Cengiz Çandar in Radikal writes that Turkey is seeking a closer relation with the EU because the historical rivalry between it and Russia has been revived, with Turkey being encircled on three fronts by a Russia that has annexed Crimea to the north, has strengthened its military ties with Armenia to the east and has become entrenched to the south by its support to the Kurds in the vicinity of Aleppo and has denied Turkey access to the north Syrian air space. In this context, Ankara (which does not mean exclusively the AKP government) views the PKK as an “asset” that Russia is using or will use against Turkey. The Turkey-EU “refugee bargaining” becomes intelligible by looking at this big picture. Turkey, which is “besieged” by Russia and feels to under “strategic threat” is reorienting in the direction that remains open for it, that is to the West, across the Aegean Sea. At the same time, Ankara is exploring a “common ground” with Iran in countering the Kurds, just like Turkey did back in 1937, when the Saadabad treaty was concluded with Persia. This “political maneuver” by Turkey is also an attempt to break the Russia-Iran entente over Syria.
By Toni Alaranta (vol. 8, no. 14 of the Turkey Analyst)
There is widespread expectation that “normalization” and democratic consolidation will follow the June 7 election, which deprived the ruling Justice and Development Party (AKP) of its majority. The talk about “normalization” and President Recep Tayyip Erdoğan becoming “isolated” presupposes that Turkey’s democratic travails emanate exclusively from Erdoğan’s power hunger, and that once this factor is eliminated, the AKP will once again become the “normalizing force” it allegedly was previously. However, “normalization” would mean abandoning not only Erdoğan but the very political narrative disseminated by the AKP during its years in power, and thus the mission of the party.
By Richard Weitz (vol. 5, no. 12 of the Turkey Analyst)
NATO’s May 20-21 heads-of-state summit in Chicago reminded everyone how Turkey is making important contributions to NATO in many key areas—the war in Afghanistan, addressing new missions such as projecting security into North Africa, and developing new defense capabilities.. Turkey aspires to a leadership role in the alliance, with the hope that President Abdullah Gül, who attended the summit, will become the next NATO Secretary-General. But Turkey’s contributions risks being overshadowed by its petty efforts to limit NATO’s ties with Israel and the European Union. While these bilateral Turkish disputes are important, they should not be allowed to contaminate NATO’s vital multinational security missions.

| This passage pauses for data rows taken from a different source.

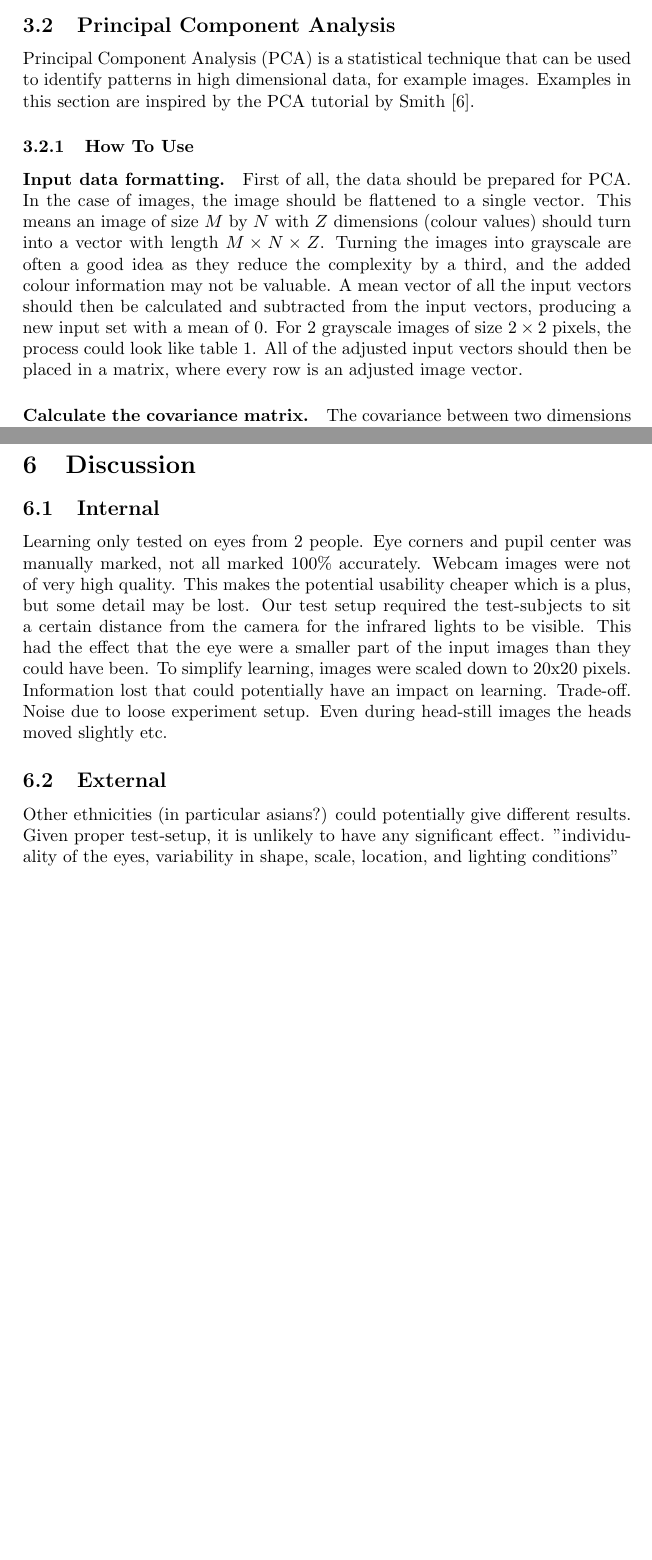
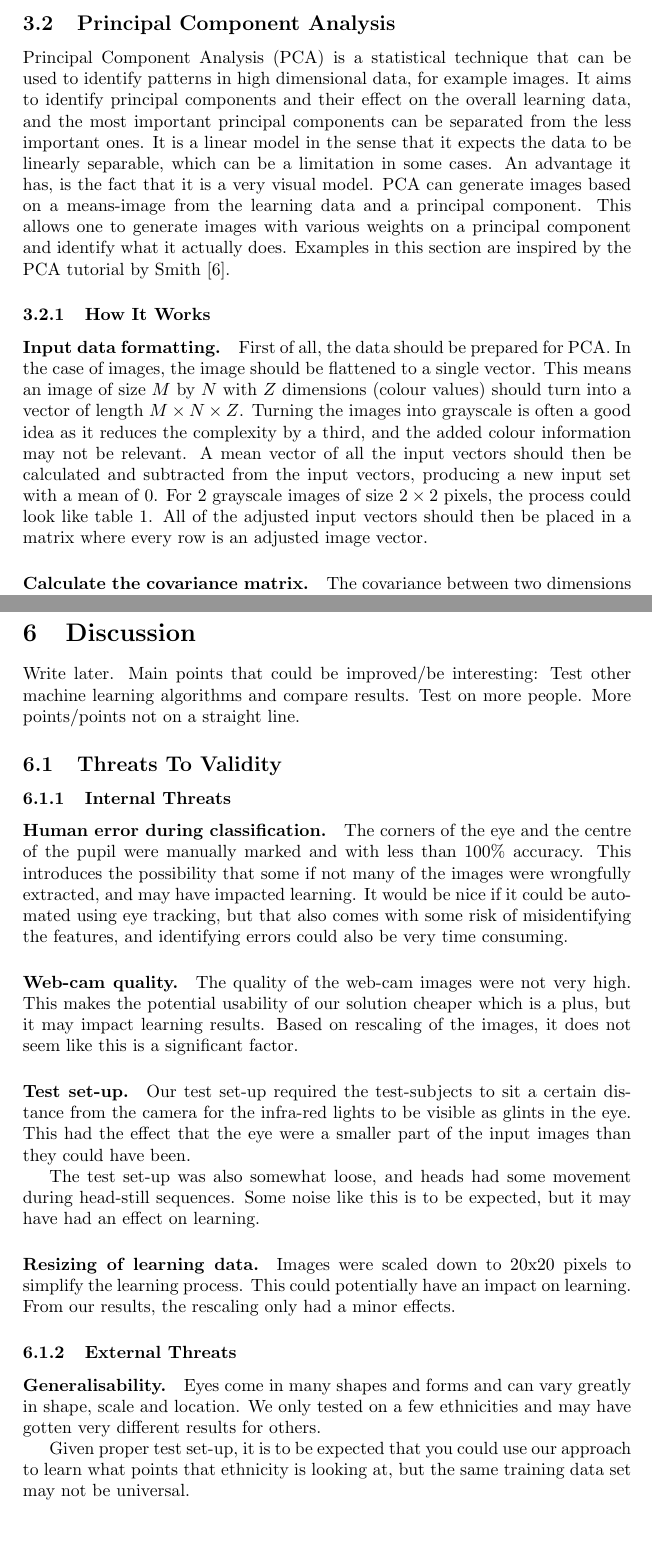
Before and after one commit to Skovvart/GazeEstimationMachineLearning, a LaTeX paper (Report.tex, which reads Discussion.tex, PCA.tex): two parts of pages 9 and 14 of 19 before the commit and two parts of pages 9 and 15 of 20 after it, joined at a grey line, cut so that both start at the same text, the shorter picture padded with empty space. Compiled offline with pdfLaTeX.

Commit message:
Worked a little on my sections

```diff
--- a/Discussion.tex
+++ b/Discussion.tex
@@ -1,13 +1,36 @@
 \section{Discussion}
-\subsection{Internal}
+Write later. Main points that could be improved/be interesting:
+Test other machine learning algorithms and compare results.
+Test on more people.
+More points/points not on a straight line.
 
-Learning only tested on eyes from 2 people.
-Eye corners and pupil center was manually marked, not all marked 100\% accurately.
-Webcam images were not of very high quality. This makes the potential usability cheaper which is a plus, but some detail may be lost.
-Our test setup required the test-subjects to sit a certain distance from the camera for the infrared lights to be visible. This had the effect that the eye were a smaller part of the input images than they could have been.
-To simplify learning, images were scaled down to 20x20 pixels. Information lost that could potentially have an impact on learning. Trade-off.
-Noise due to loose experiment setup. Even during head-still images the heads moved slightly etc.
+\subsection{Threats To Validity}
+\subsubsection{Internal Threats}
+\paragraph{Human error during classification.}
+The corners of the eye and the centre of the pupil were manually marked and with less than 100\% accuracy.
+This introduces the possibility that some if not many of the images were wrongfully extracted, and may have impacted learning.
+It would be nice if it could be automated using eye tracking, but that also comes with some risk of misidentifying the features, and identifying errors could also be very time consuming.
 
-\subsection{External}
-Other ethnicities (in particular asians?) could potentially give different results. Given proper test-setup, it is unlikely to have any significant effect.
-"individuality of the eyes, variability in shape, scale, location, and lighting conditions"
+\paragraph{Web-cam quality.}
+The quality of the web-cam images were not very high.
+This makes the potential usability of our solution cheaper which is a plus, but it may impact learning results.
+Based on rescaling of the images, it does not seem like this is a significant factor.
+
+\paragraph{Test set-up.}
+Our test set-up required the test-subjects to sit a certain distance from the camera for the infra-red lights to be visible as glints in the eye.
+This had the effect that the eye were a smaller part of the input images than they could have been.
+
+The test set-up was also somewhat loose, and heads had some movement during head-still sequences.
+Some noise like this is to be expected, but it may have had an effect on learning.
+
+\paragraph{Resizing of learning data.}
+Images were scaled down to 20x20 pixels to simplify the learning process.
+This could potentially have an impact on learning.
+From our results, the rescaling only had a minor effects.
+
+\subsubsection{External Threats}
+\paragraph{Generalisability.}
+Eyes come in many shapes and forms and can vary greatly in shape, scale and location.
+We only tested on a few ethnicities and may have gotten very different results for others.
+
+Given proper test set-up, it is to be expected that you could use our approach to learn what points that ethnicity is looking at, but the same training data set may not be universal.
--- a/PCA.tex
+++ b/PCA.tex
@@ -1,17 +1,22 @@
 \subsection{Principal Component Analysis}
 \label{sub:PCA}
 Principal Component Analysis (PCA) is a statistical technique that can be used to identify patterns in high dimensional data, for example images.
+It aims to identify principal components and their effect on the overall learning data, and the most important principal components can be separated from the less important ones.
+It is a linear model in the sense that it expects the data to be linearly separable, which can be a limitation in some cases.
+An advantage it has, is the fact that it is a very visual model.
+PCA can generate images based on a means-image from the learning data and a principal component.
+This allows one to generate images with various weights on a principal component and identify what it actually does.
 Examples in this section are inspired by the PCA tutorial by Smith \cite{smith2002tutorial}.
 
-\subsubsection{How To Use}
+\subsubsection{How It Works}
 \paragraph{Input data formatting.}
 First of all, the data should be prepared for PCA.
 In the case of images, the image should be flattened to a single vector.
-This means an image of size $M$ by $N$ with $Z$ dimensions (colour values) should turn into a vector with length $M\times N\times Z$.
-Turning the images into grayscale are often a good idea as they reduce the complexity by a third, and the added colour information may not be valuable.
+This means an image of size $M$ by $N$ with $Z$ dimensions (colour values) should turn into a vector of length $M\times N\times Z$.
+Turning the images into grayscale is often a good idea as it reduces the complexity by a third, and the added colour information may not be relevant.
 A mean vector of all the input vectors should then be calculated and subtracted from the input vectors, producing a new input set with a mean of 0.
 For 2 grayscale images of size $2\times 2$ pixels, the process could look like table \ref{tab:formattingexample}.
-All of the adjusted input vectors should then be placed in a matrix, where every row is an adjusted image vector.
+All of the adjusted input vectors should then be placed in a matrix where every row is an adjusted image vector.
 
 \begin{table}
 \centering
```
Also changed, not shown: ProblemDescription.tex (+9 -7 lines), TechnicalSolution.tex (+9 -9 lines), PCA.tex (11 more changed lines).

By Gareth H. Jenkins (vol. 4, no.1 of the Turkey Analyst)
On December 31, 2010, Belgium’s six month presidency of the EU closed without any chapters in Turkey’s membership negotiations being opened. It was the first time an EU presidency had been concluded without the opening of any chapters since Turkey’s accession process was launched in October 2005. Although at least one chapter is expected to be opened during the first half of 2011, it is becoming increasingly difficult to sustain the impression that the accession process is still alive, much less that there is any realistic prospect of Turkey joining the EU in the foreseeable future.

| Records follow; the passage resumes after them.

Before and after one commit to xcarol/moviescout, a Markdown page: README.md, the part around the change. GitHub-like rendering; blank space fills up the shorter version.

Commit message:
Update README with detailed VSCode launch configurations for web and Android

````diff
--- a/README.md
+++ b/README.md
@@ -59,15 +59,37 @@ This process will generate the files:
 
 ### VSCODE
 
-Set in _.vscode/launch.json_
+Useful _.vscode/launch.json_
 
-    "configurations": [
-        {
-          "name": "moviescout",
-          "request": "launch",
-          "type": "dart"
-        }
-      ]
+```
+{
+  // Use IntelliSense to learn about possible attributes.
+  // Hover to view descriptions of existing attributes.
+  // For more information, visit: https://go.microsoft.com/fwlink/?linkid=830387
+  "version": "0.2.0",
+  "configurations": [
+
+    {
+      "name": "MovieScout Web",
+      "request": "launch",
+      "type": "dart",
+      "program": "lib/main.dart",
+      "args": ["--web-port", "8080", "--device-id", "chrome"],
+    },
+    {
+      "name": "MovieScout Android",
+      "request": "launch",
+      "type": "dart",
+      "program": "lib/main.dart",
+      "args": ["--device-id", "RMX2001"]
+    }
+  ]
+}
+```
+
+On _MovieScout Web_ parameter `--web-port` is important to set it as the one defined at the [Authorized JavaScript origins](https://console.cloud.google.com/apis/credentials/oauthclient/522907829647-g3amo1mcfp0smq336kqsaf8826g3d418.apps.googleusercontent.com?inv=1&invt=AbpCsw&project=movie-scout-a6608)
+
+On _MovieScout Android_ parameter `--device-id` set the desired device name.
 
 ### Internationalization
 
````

The Turkey Analyst is a publication of the Central Asia-Caucasus Institute & Silk Road Studies Joint Center, designed to bring authoritative analysis and news on the rapidly developing domestic and foreign policy issues in Turkey. It includes topical analysis, as well as a summary of the Turkish media debate.